Ultimately, the fear-mongering and war-mongering has precisely the opposite effect to the official justification. Clearly, the existence of the plot suggests greater danger to Australians at home is a result of our involvement in Iraq and Syria and whatever other undeclared war zone the US commands us into. Whatever the stated motives for sending troops to the latest Middle East disaster zones, keeping the streets of Sydney safer is not one of them. And whatever the official justification of yesterday’s raids, their effect can only add to factors already radicalising the thoughts of young men attracted to extremist thoughts and deeds.

Modern terrorism doesn’t work that way. We keep killing “senior figures” in terrorist groups – indeed, it’s more than three years since we killed the most senior of them all – and nothing substantive changes.

This yields a devilish problem: namely, that we are trying to confront a threat that exists nowhere in particular, and anywhere in theory. We can’t destroy that.

There is one very clear way in which this alleged plot can succeed, even if it is never carried out: that we become so emotionally manipulated, so provoked, that we end up helplessly polarised. That becomes a problem because a symbol as ghastly as ISIL can only prosper in a febrile atmosphere. Waleed Ali

Chickens roosting

At sunset the chickens retire from their day’s labours as if guided by the hand of providence. So gently and so surely are they gathered in by Nature, all order is confirmed once more. There is for the moment no rest better earned, no retirement more deserved, no process more befitting. A commanding, careful surety of purpose guides each bird calmly, steadily to her ordained place of safety. She murmurs contentedly in its sure caress.

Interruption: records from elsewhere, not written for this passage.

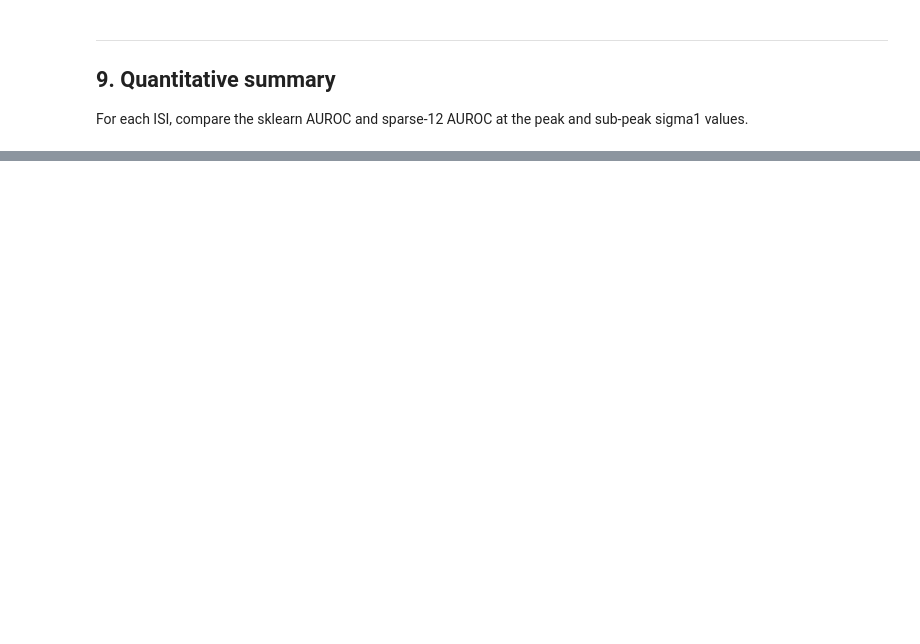
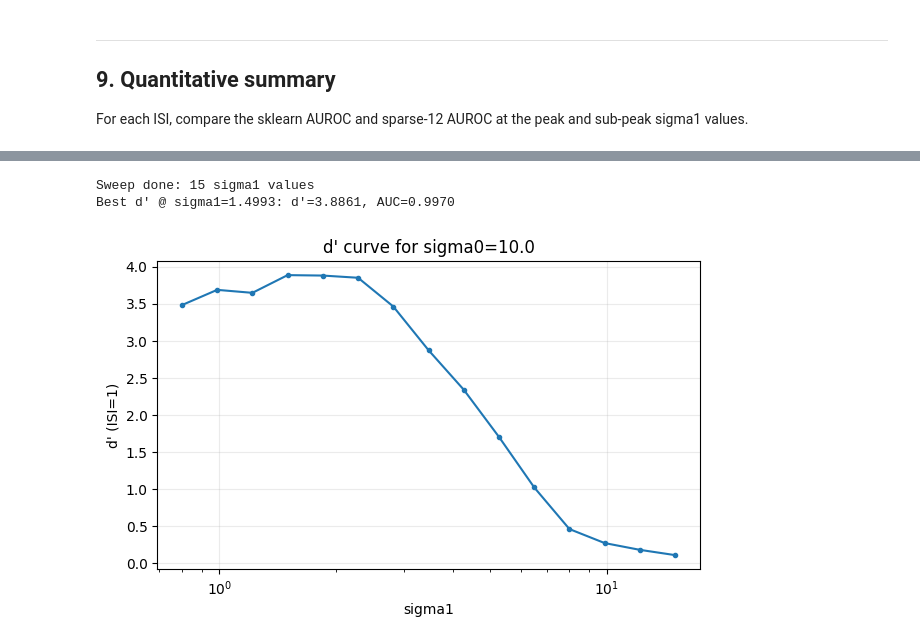
Before and after one commit to bjmedina/memory, a Jupyter notebook: notebooks/2026-03-11_roc-peak-vs-subpeak-comparison.ipynb, the cells around one changed output, grey strips where cells are left out. Cells and saved outputs as stored; diff of their text form; code cells hidden in the pictures; blank space fills up the shorter version.

```diff
--- a/notebooks/2026-03-11_roc-peak-vs-subpeak-comparison.ipynb
+++ b/notebooks/2026-03-11_roc-peak-vs-subpeak-comparison.ipynb
@@ -892,0 +776,68 @@ plt.show()
+# %%
+from matplotlib.animation import FuncAnimation, PillowWriter
+
+SIGMA0_SWEEP = 10.0
+SIGMA1_SWEEP = np.exp(np.linspace(np.log(0.8), np.log(15.0), 15))
+ISI_SWEEP = 1
+N_MC_SWEEP = N_MC  # set lower/higher depending on speed vs stability
+
+sweep_results = []
+for gi, sigma1_val in enumerate(SIGMA1_SWEEP):
+    all_hits_isi1 = []
+    all_fas = []
+
+    for rep in range(N_MC_SWEEP):
+        for si, seq in enumerate(sigma1_exps):
+            t_isis = seq_trial_isis[si]
+            run_out = run_experiment_scores(
+                sigma0=SIGMA0_SWEEP,
+                sigma1=float(sigma1_val),
+                sigma2=sigma2_init,
+                t_step=t_step,
+                rate=0,
+                noise_mode=noise_mode,
+                metric=metric,
+                X0=X,
+                name_to_idx=name_to_idx,
+                experiment_list=[seq],
+                debug=False,
+                seed=9_100_000 + gi * 100_000 + rep * 1000 + si,
+            )
+            h = np.asarray(run_out['hits'])
+            fa = np.asarray(run_out['fas'])
+            all_fas.extend(fa.tolist())
+
+            # ISI filter (same logic as earlier in notebook)
+            mask_isi1 = np.asarray(t_isis) == ISI_SWEEP
+            all_hits_isi1.extend(h[mask_isi1].tolist())
+
+    auc = sklearn_auroc(all_hits_isi1, all_fas)
+    dp = auc_to_dprime(auc, eps=1e-4)
+    sweep_results.append(dict(
+        sigma1=float(sigma1_val),
+        auc=float(auc),
+        dprime=float(dp),
+        hits=np.asarray(all_hits_isi1, dtype=float),
+        fas=np.asarray(all_fas, dtype=float),
+    ))
+
+sigma1_sweep_vals = np.array([r['sigma1'] for r in sweep_results])
+auc_sweep_vals = np.array([r['auc'] for r in sweep_results])
+dp_sweep_vals = np.array([r['dprime'] for r in sweep_results])
+
+best_idx = int(np.argmax(dp_sweep_vals))
+print(f"Sweep done: {len(sweep_results)} sigma1 values")
+print(f"Best d' @ sigma1={sigma1_sweep_vals[best_idx]:.4f}: d'={dp_sweep_vals[best_idx]:.4f}, AUC={auc_sweep_vals[best_idx]:.4f}")
+
+fig, ax = plt.subplots(1, 1, figsize=(7, 4))
+ax.plot(sigma1_sweep_vals, dp_sweep_vals, '-o', ms=3)
+ax.set_xscale('log')
+ax.set_xlabel('sigma1')
+ax.set_ylabel("d' (ISI=1)")
+ax.set_title(f"d' curve for sigma0={SIGMA0_SWEEP}")
+ax.grid(alpha=0.25)
+plt.show()
+# %% [output]
+Sweep done: 15 sigma1 values
+Best d' @ sigma1=1.4993: d'=3.8861, AUC=0.9970
+[figure, added]
```
Also changed, not shown: parts of 20 cells of this notebook, 1 other file.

Each bird glows red brown in the setting sun, their bodies seeming bulkier now, yet graceful as they are called in together by some mystic inner prompting. Their being is built up, embellished and re-defined in a painter’s light.

Turner knew how sunset reveals the inner nature of things. How it builds an exquisite density of tone, how a formidable solidity is briefly lent to all creatures. Tonight, these tiny russet bundles of being are figures in an eternal cycle, each creature etched forever against an ancient terra-cotta frieze.  The setting sun is lighting them up to bed. As it has since time began.

It is an unhurried business, the birds’ foregathering  and slowly ascending the stair that takes them to their small loft. They appear to tarry briefly and bide their time, softly cooing to each other as if to soothe and soften the darker edges of existence. Yet not one will delay overlong. An inexorable progress is evident. Day’s ending is undertaken with order and decorum. Each bird has its allotted place in the stately, unhurried, procession up to their straw-lined nests.

I check on them. My torch reveals they are nestled close, their heads aligned towards the east as if they were rowers in a boat setting out together on some ancient voyage towards dawn.